Beardsley will forever be remembered as Oakwood’s first president. He was also a kind and well-spoken gentleman who firmly believed in the benefits derived from a quality Christian education. Beardsley’s commitment to learning and service is succinctly stated in his own words: “Pray God to fill you so full of His spirit of work, that you will talk Christian education to everyone you meet. Let us get every youth in this denomination into our schools, and prepare him for a place of service in the Lord’s work.”10
Beardsley J. I. J. I. Beardsley to Oakwood Community, August 9, 1922. Oakwood University Archives.
Beardsley File Document. Oakwood University Archives.
Dixon, Minneola. “Letters From President Beardsley,” Oakwood Heritage Moments Radio Program, Disk 1, Series 9 Track 2. Oral Transcript, April—September 2004. Oakwood University Archives.
“James I. Beardsley, 1917–1923,” Oakwood University Archives.
“Oakwood’s First College President: James I. Beardsley, 1917–1923.” Oakwood University Archives.
O’Brien, Iowa. Marriage Record. Iowa Department of Public Health, Des Moines, Iowa.
“Sustentation Fund Application—Aural Jordan Beardsley.” April 12, 1942. Oakwood University Archives.
“James I. Beardsley, 1917–1923,” Oakwood University Archives.↩
O’Brien, Iowa, Marriage Record (1909), James Irving Beardsley and Aural Brown Jordan, Iowa Department of Public Health, Des Moines, Iowa.↩
“James I. Beardsley, 1917–1923.” See also “Sustentation Fund Application—Aural Jordan Beardsley,” April 12, 1942, Oakwood University Archives.↩
Beardsley File Document, Oakwood University Archives.↩
“Oakwood’s First College President: James I. Beardsley, 1917–1923,” Oakwood University Archives.↩
Minneola Dixon, “Letters From President Beardsley,” Oakwood Heritage Moments radio program, Disk 1, Series 9, Track 2, Oral Transcript, April–September 2004, Oakwood University Archives.
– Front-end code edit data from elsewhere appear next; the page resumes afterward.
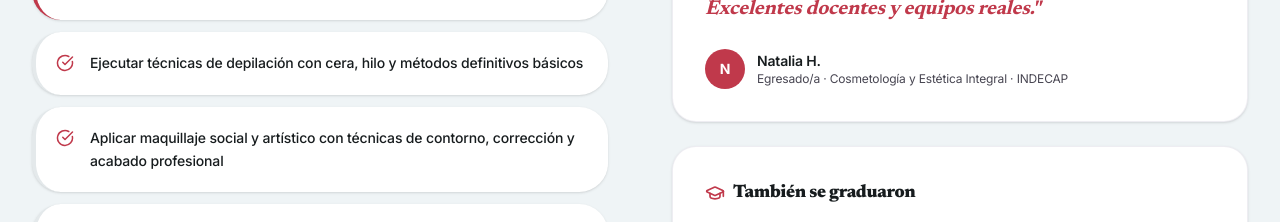
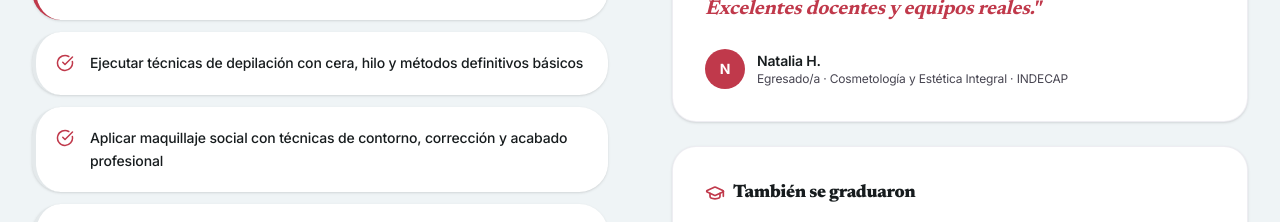
Before and after one commit to camilo2236/indecap-web, a Next.js app: page /programas/cosmetologia in a window 1280 px wide. Shown: the part 2120-2342 px from the top of the page. Built offline with nearby package versions, Linux system fonts and the light colour scheme.

Commit message:
correccion maquillaje social - quitar artistico

```diff
--- a/src/app/programas/cosmetologia/page.tsx
+++ b/src/app/programas/cosmetologia/page.tsx
@@ -25,7 +25,7 @@ export default function CosmetologiaPage() {
       capacidades={[
         "Realizar tratamientos faciales profesionales: hidratación, limpieza profunda, manejo de acné y manchas",
         "Ejecutar técnicas de depilación con cera, hilo y métodos definitivos básicos",
-        "Aplicar maquillaje social y artístico con técnicas de contorno, corrección y acabado profesional",
+        "Aplicar maquillaje social con técnicas de contorno, corrección y acabado profesional",
         "Realizar cosmetología corporal: tratamientos reductores, reafirmantes y modelantes",
         "Aplicar protocolos pre y post quirúrgicos en cirugía estética",
         "Brindar servicios de SPA: aromaterapia, exfoliación corporal, envolturas e hidroterapia",
@@ -43,7 +43,7 @@ export default function CosmetologiaPage() {
         "Bioseguridad y protocolos de higiene en estética",
         "Cosmetología facial: limpieza, hidratación, tratamientos específicos",
         "Técnicas de depilación profesional",
-        "Maquillaje social y artístico",
+        "Maquillaje social",
         "Cosmetología corporal: tratamientos reductores, reafirmantes y modelantes",
         "Protocolos pre y post quirúrgicos en cirugía estética",
       ]}
```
See also J. I. Beardsley to Oakwood Community, August 9, 1922, Oakwood University Archives.↩
Beardsley File Document, Oakwood University Archives.↩
“James I. Beardsley, 1917–1923,” Oakwood University Archives. See also “Sustentation Fund Application—Aural Jordan Beardsley,” April 12, 1942, Oakwood University Archives.↩
J. I. Beardsley to Oakwood Community, August 9, 1922, Oakwood University Archives.↩